Mark A. Miller, a native Chicagoan, grew up in the abundant stock of post war industrial housing of the area. This influenced him at a very early age that there must be a better way for homes to be designed. A lifelong interest in improving his skill as a semi-professional musician and years of tinkering with projects and model making lead him to studying architecture at the University of Arizona. The school and living in the southwest exposed him to an emphasis in solar architecture and a new appreciation for the physiological importance of being close to nature. While at Arizona, he worked with professors Al Miller & Larry Medlin. Al Miller was the right hand man to Architect/Engineer/Philosopher Buckminster Fuller, while Medlin was a protégé of German architect Freii Otto, both continued the study of geodesics, tensile structures and doing “more with less” to minimize humankind’s impact on our “spaceship earth” as Fuller used to say.
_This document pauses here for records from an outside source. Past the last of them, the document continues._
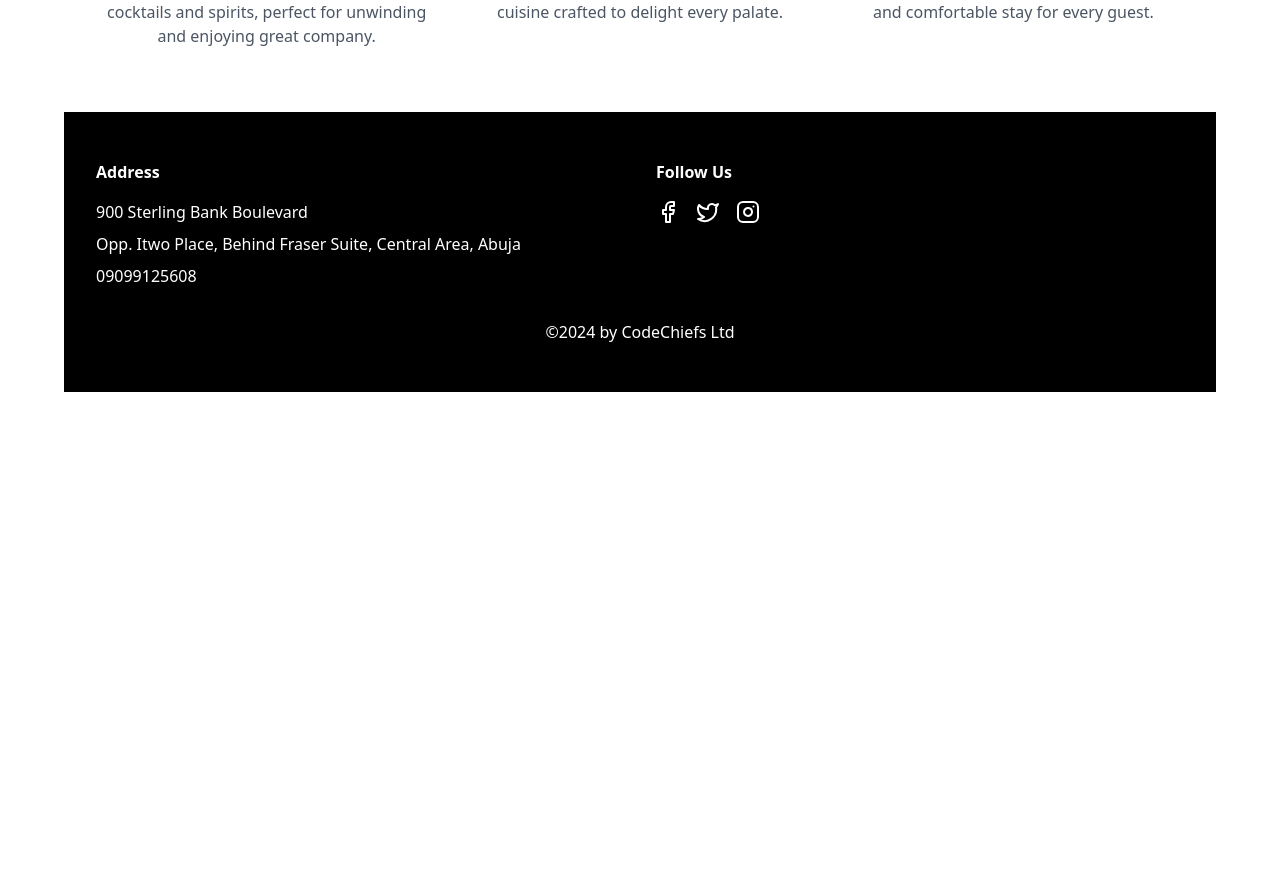
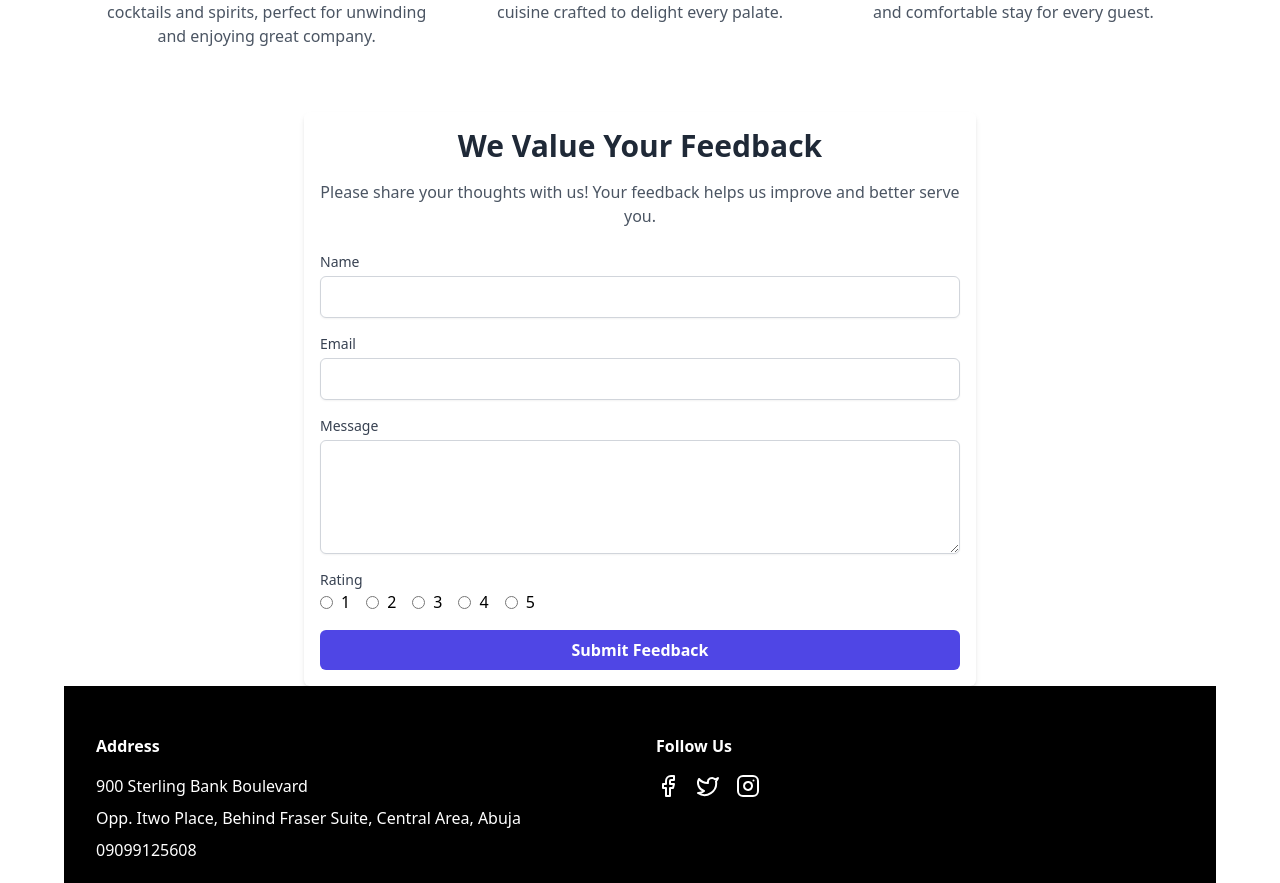
Before and after one commit to vincentkims49/Intercounty-Gardens, a React (Create React App) app: page / in a window 1280 px wide. Shown: the part 1128-2011 px from the top of the page. Before the commit the page ends 1520 px from the top, so only its background shows below. Built offline with nearby package versions, Linux system fonts and the light colour scheme.

Commit message:
Major changes

```diff
--- a/package.json
+++ b/package.json
@@ -3,6 +3,7 @@
   "version": "0.1.0",
   "private": true,
   "dependencies": {
+    "@emailjs/browser": "^4.4.1",
     "@testing-library/jest-dom": "^5.17.0",
     "@testing-library/react": "^13.4.0",
     "@testing-library/user-event": "^13.5.0",
--- a/src/App.tsx
+++ b/src/App.tsx
@@ -16,6 +16,7 @@ const HomePage: React.FC = () => (
     <HeroSection />
     <AboutSection />
     <ServicesSection />
+    <FeedbackForm />
   </>
 );
 
--- a/src/components/FeedbackForm.tsx
+++ b/src/components/FeedbackForm.tsx
@@ -1,4 +1,5 @@
 import React, { useState } from 'react';
+import emailjs from '@emailjs/browser';
 
 interface FormDataType {
   name: string;
@@ -14,14 +15,62 @@ const FeedbackForm: React.FC = () => {
     message: '',
     rating: 0
   });
+  const [loading, setLoading] = useState(false);
+  const [status, setStatus] = useState<{
+    type: 'success' | 'error' | null;
+    message: string;
+  }>({ type: null, message: '' });
 
-  const handleSubmit = (e: React.FormEvent<HTMLFormElement>) => {
+  const handleSubmit = async (e: React.FormEvent<HTMLFormElement>) => {
     e.preventDefault();
+
     if (!formData.name || !formData.email || !formData.message || !formData.rating) {
-      alert('Please fill out all fields before submitting the feedback.');
+      setStatus({
+        type: 'error',
+        message: 'Please fill out all fields before submitting the feedback.'
+      });
       return;
     }
-    console.log('Feedback Submitted:', formData);
+
+    setLoading(true);
+
+    try {
+      // Replace these with your actual EmailJS credentials
+      const templateParams = {
+        to_email: 'YOUR_EMAIL@example.com', // Replace with your email
+        from_name: formData.name,
+        from_email: formData.email,
+        message: formData.message,
+        rating: formData.rating
+      };
+
+      await emailjs.send(
+        'YOUR_SERVICE_ID', // Replace with your EmailJS service ID
+        'YOUR_TEMPLATE_ID', // Replace with your EmailJS template ID
+        templateParams,
+        'YOUR_PUBLIC_KEY' // Replace with your EmailJS public key
+      );
+
+      setStatus({
+        type: 'success',
+        message: 'Thank you for your feedback! We will get back to you soon.'
+      });
+
+      // Reset form after successful submission
+      setFormData({
+        name: '',
+        email: '',
+        message: '',
+        rating: 0
+      });
+    } catch (error) {
+      setStatus({
+        type: 'error',
+        message: 'Failed to send feedback. Please try again later.'
+      });
+    } finally {
+      setLoading(false);
+    }
   };
 
   const handleInputChange = (
@@ -49,6 +98,17 @@ const FeedbackForm: React.FC = () => {
         Please share your thoughts with us! Your feedback helps us improve and better serve you.
       </p>
 
+      {/* Status Messages */}
+      {status.message && (
+        <div
+          className={`mb-4 p-4 rounded-md ${
+            status.type === 'success' ? 'bg-green-50 text-green-800' : 'bg-red-50 text-red-800'
+          }`}
+        >
+          {status.message}
+        </div>
+      )}
+
       {/* Feedback Form */}
       <form onSubmit={handleSubmit}>
         {/* Name Field */}
@@ -62,6 +122,7 @@ const FeedbackForm: React.FC = () => {
             onChange={handleInputChange}
             className="mt-1 block w-full px-3 py-2 border border-gray-300 rounded-md shadow-sm focus:outline-none focus:ring-indigo-500 focus:border-indigo-500"
             required
+            disabled={loading}
           />
         </div>
 
@@ -76,6 +137,7 @@ const FeedbackForm: React.FC = () => {
             onChange={handleInputChange}
             className="mt-1 block w-full px-3 py-2 border border-gray-300 rounded-md shadow-sm focus:outline-none focus:ring-indigo-500 focus:border-indigo-500"
             required
+            disabled={loading}
           />
         </div>
 
@@ -90,6 +152,7 @@ const FeedbackForm: React.FC = () => {
             rows={4}
             className="mt-1 block w-full px-3 py-2 border border-gray-300 rounded-md shadow-sm focus:outline-none focus:ring-indigo-500 focus:border-indigo-500"
             required
+            disabled={loading}
           />
         </div>
 
@@ -107,6 +170,7 @@ const FeedbackForm: React.FC = () => {
                   onChange={handleRatingChange}
                   className="form-radio text-indigo-600"
                   required
+                  disabled={loading}
                 />
                 <span className="ml-2">{value}</span>
               </label>
@@ -117,9 +181,10 @@ const FeedbackForm: React.FC = () => {
         {/* Submit Button */}
         <button
           type="submit"
-          className="w-full py-2 px-4 bg-indigo-600 text-white font-semibold rounded-md hover:bg-indigo-700 focus:outline-none focus:ring-2 focus:ring-indigo-500 focus:ring-opacity-50"
+          className="w-full py-2 px-4 bg-indigo-600 text-white font-semibold rounded-md hover:bg-indigo-700 focus:outline-none focus:ring-2 focus:ring-indigo-500 focus:ring-opacity-50 disabled:opacity-50"
+          disabled={loading}
         >
-          Submit Feedback
+          {loading ? 'Sending...' : 'Submit Feedback'}
         </button>
       </form>
     </div>
--- a/src/components/HeroSection.tsx
+++ b/src/components/HeroSection.tsx
@@ -1,6 +1,15 @@
 import React from 'react';
 
-const HeroSection: React.FC = () => (
+const HeroSection = () => {
+  const handleWhatsAppRedirect = () => {
+    // Replace with your actual WhatsApp business number
+    const phoneNumber = 'Phone number';
+    const message = encodeURIComponent('Hi! I would like to request for a service. Can you help me?');
+    const whatsappUrl = `https://wa.me/${phoneNumber}?text=${message}`;
+    window.open(whatsappUrl, '_blank');
+  };
+
+  return (
     <div className="relative h-[400px] md:h-[500px] mb-8 md:mb-16">
       <img
         src="/images/neg.png"
@@ -15,11 +24,15 @@ const HeroSection: React.FC = () => (
         <p className="text-white mb-6 max-w-2xl text-sm md:text-base">
           Experience the Flavors of Our Signature Dishes, Made with Love and Fresh Ingredients Without Leaving Your Doorstep
         </p>
-      <button className="bg-red-600 text-white px-6 py-2 rounded w-fit hover:bg-red-700">
+        <button
+          onClick={handleWhatsAppRedirect}
+          className="bg-red-600 text-white px-6 py-2 rounded w-fit hover:bg-red-700 transition duration-300 ease-in-out flex items-center gap-2"
+        >
           Book now / Order Now
         </button>
       </div>
     </div>
   );
+};
 
 export default HeroSection;
```
Also changed, not shown: 1 other file (tests, documents, lock files or other folders). Lines whose indentation alone changed are shown as unchanged.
While at Arizona, Miller was introduced to the Japanese martial art of Shotokan Karate-Do. The intense physical practice over time transcended into understanding how the practice of this art form was also a path to spirituality. With his thesis work, he began the endeavor of studying how architectural environments may be designed using eastern philosophy, to encourage the opportunity for experiencing this transcendence within its users. Miller continued his practice of eastern Zen disciplines after returning to Chicago, studying Karate with Midwest Chief Instructor, Sugyama Sensei. This was followed by studying the art of Aikido with 9th degree black belt, Midwest Chief Instructor, Shihan Aikira Tohei.
His first apprenticeship was with internationally renowned architect/developer Bertrand Goldberg. “Goldberg’s work attracted me for he was the only architect in town whose original work is founded on the forms found in nature, which resonated within me.” This was followed by many years with Evanston designer/builder Andrew Spatz, where he continued studying curvilinear design, construction management and working within the means of real costs of construction. In 1995, Miller opened his Touhy Avenue Beach studio in the Rogers Park neighborhood of Chicago. The firm is continuing the efforts started with Miller’s thesis work via integrating his philosophy within their residential, commercial and retail interior projects. Recently they were selected as one of five winners in the Dept. of the Environments “Green Homes for Chicago” International Competition. The prototype high-performance home (currently under construction) is both energy efficient and environmentally friendly in its use and choice of building materials. Besides his work, miller has also been asked to present his lecture “Zen in the Art of Architecture” at the Art Institute of Chicago and other venues which attempt to integrate and value the lessons eastern philosophy within our western culture.